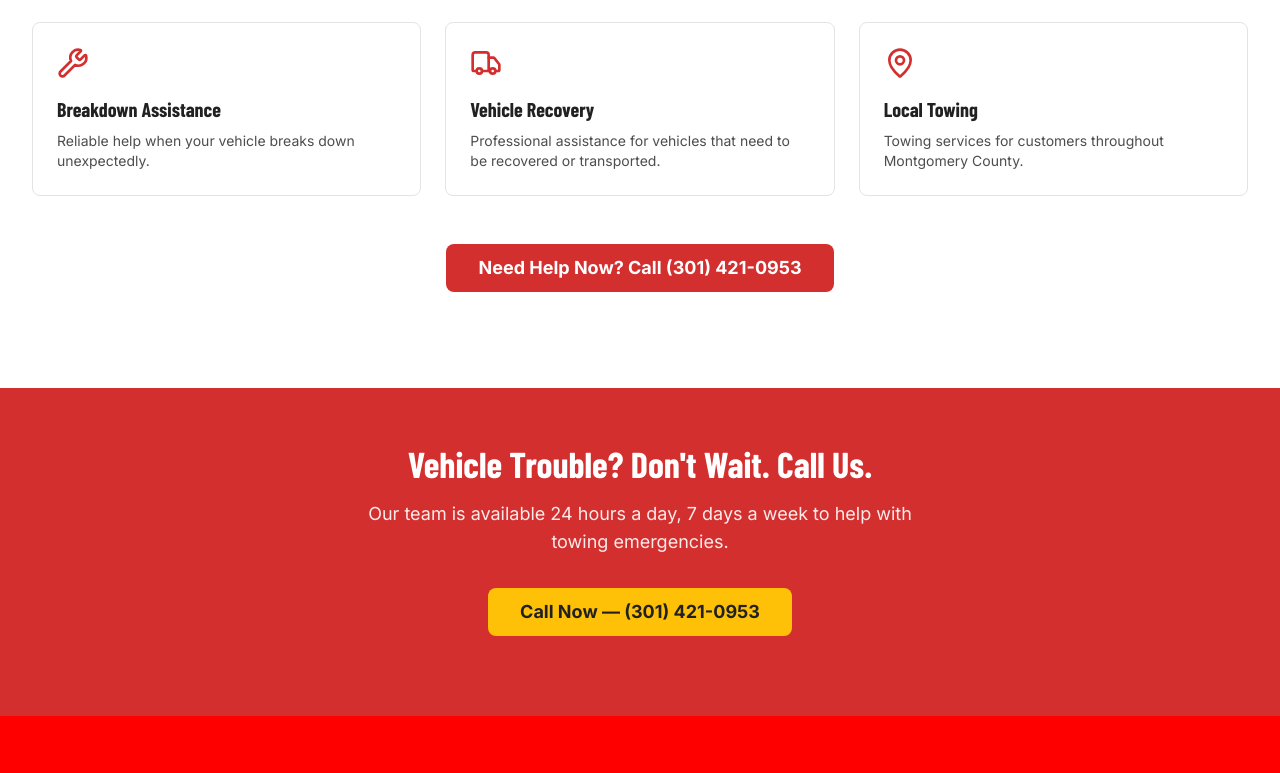
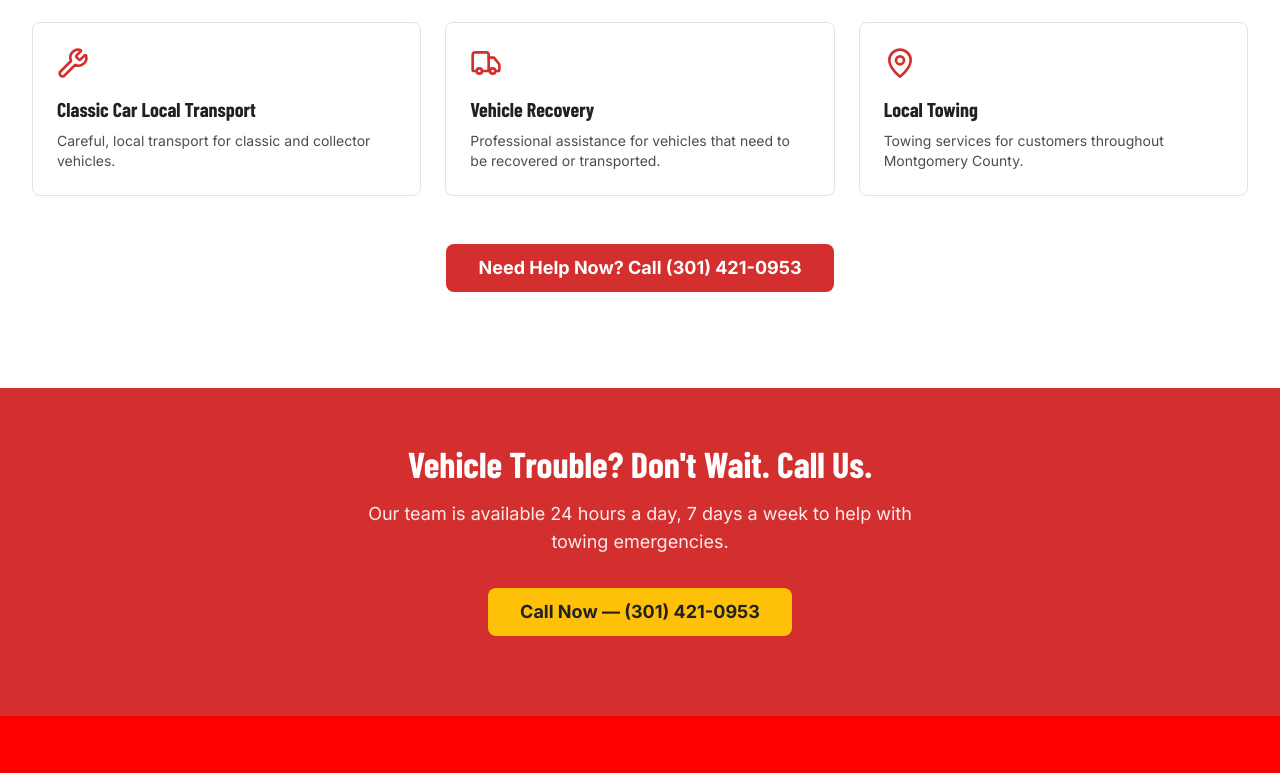
Before and after one commit to pegasuspixelsux-stack/amtowingmd, a Next.js app: page / in a window 1280 px wide. Shown: the part 1947-2720 px from the top of the page. Built offline with nearby package versions, Linux system fonts and the light colour scheme.

Commit message:
Rename Breakdown Assistance to Classic Car Local Transport; black footer
Renames the service everywhere it appears (service card with a new
description, footer services list, test) and switches the footer
background from charcoal to true black.

```diff
--- a/components/Footer.tsx
+++ b/components/Footer.tsx
@@ -4,13 +4,13 @@ const SERVICES = [
   "Emergency Towing",
   "Light Truck Towing",
   "Accident Towing",
-  "Breakdown Assistance",
+  "Classic Car Local Transport",
   "Vehicle Recovery",
 ];
 
 export default function Footer() {
   return (
-    <footer id="contact" className="bg-charcoal pb-20 text-white md:pb-0">
+    <footer id="contact" className="bg-black pb-20 text-white md:pb-0">
       <div className="mx-auto max-w-[1280px] px-4 py-12 sm:px-6 lg:px-8">
         <div className="grid gap-8 sm:grid-cols-2 lg:grid-cols-4">
           <div>
--- a/components/Services.tsx
+++ b/components/Services.tsx
@@ -19,8 +19,8 @@ const SERVICES = [
   },
   {
     icon: Wrench,
-    title: "Breakdown Assistance",
-    body: "Reliable help when your vehicle breaks down unexpectedly.",
+    title: "Classic Car Local Transport",
+    body: "Careful, local transport for classic and collector vehicles.",
   },
   {
     icon: Truck,
```
Also changed, not shown: 1 other file (tests, documents, lock files or other folders).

==========

ACTIVITY :: Could you return every line from the entries above in which the string "text" occurs?

TASK ANSWER ::
-    <footer id="contact" className="bg-charcoal pb-20 text-white md:pb-0">
+    <footer id="contact" className="bg-black pb-20 text-white md:pb-0">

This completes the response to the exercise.